**What the task asks:** Could you reproduce every entry as it stands, leaving the pictures behind?

**Stored data:**
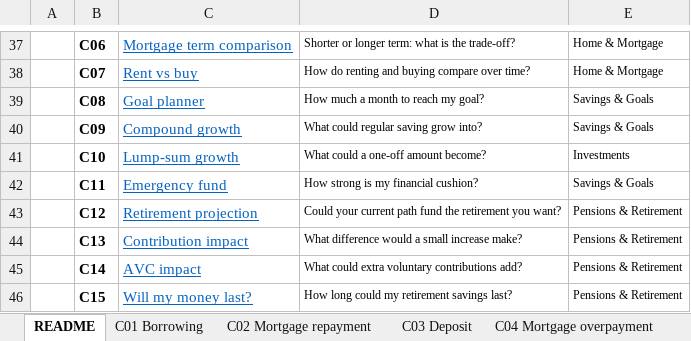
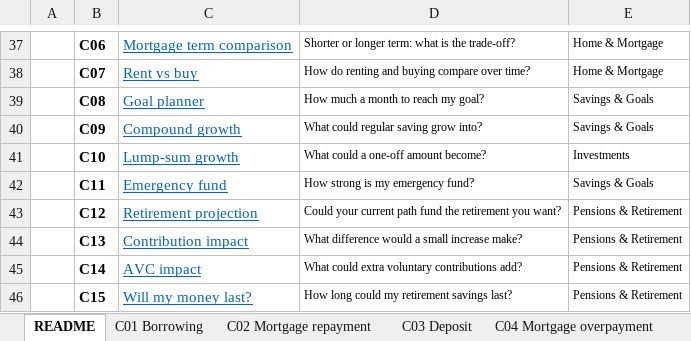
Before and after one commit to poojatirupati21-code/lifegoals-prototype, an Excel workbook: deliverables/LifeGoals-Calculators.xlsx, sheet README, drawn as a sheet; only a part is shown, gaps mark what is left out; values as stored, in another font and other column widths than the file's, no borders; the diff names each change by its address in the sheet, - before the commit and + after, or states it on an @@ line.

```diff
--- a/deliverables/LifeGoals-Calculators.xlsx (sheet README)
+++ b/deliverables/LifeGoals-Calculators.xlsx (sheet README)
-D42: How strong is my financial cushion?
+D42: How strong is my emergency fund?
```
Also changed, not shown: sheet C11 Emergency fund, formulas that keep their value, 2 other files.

**Task response:**
Before and after one commit to poojatirupati21-code/lifegoals-prototype, an Excel workbook: deliverables/LifeGoals-Calculators.xlsx, sheet README, drawn as a sheet; only a part is shown, gaps mark what is left out; values as stored, in another font and other column widths than the file's, no borders; the diff names each change by its address in the sheet, - before the commit and + after, or states it on an @@ line.

```diff
--- a/deliverables/LifeGoals-Calculators.xlsx (sheet README)
+++ b/deliverables/LifeGoals-Calculators.xlsx (sheet README)
-D42: How strong is my financial cushion?
+D42: How strong is my emergency fund?
```
Also changed, not shown: sheet C11 Emergency fund, formulas that keep their value, 2 other files.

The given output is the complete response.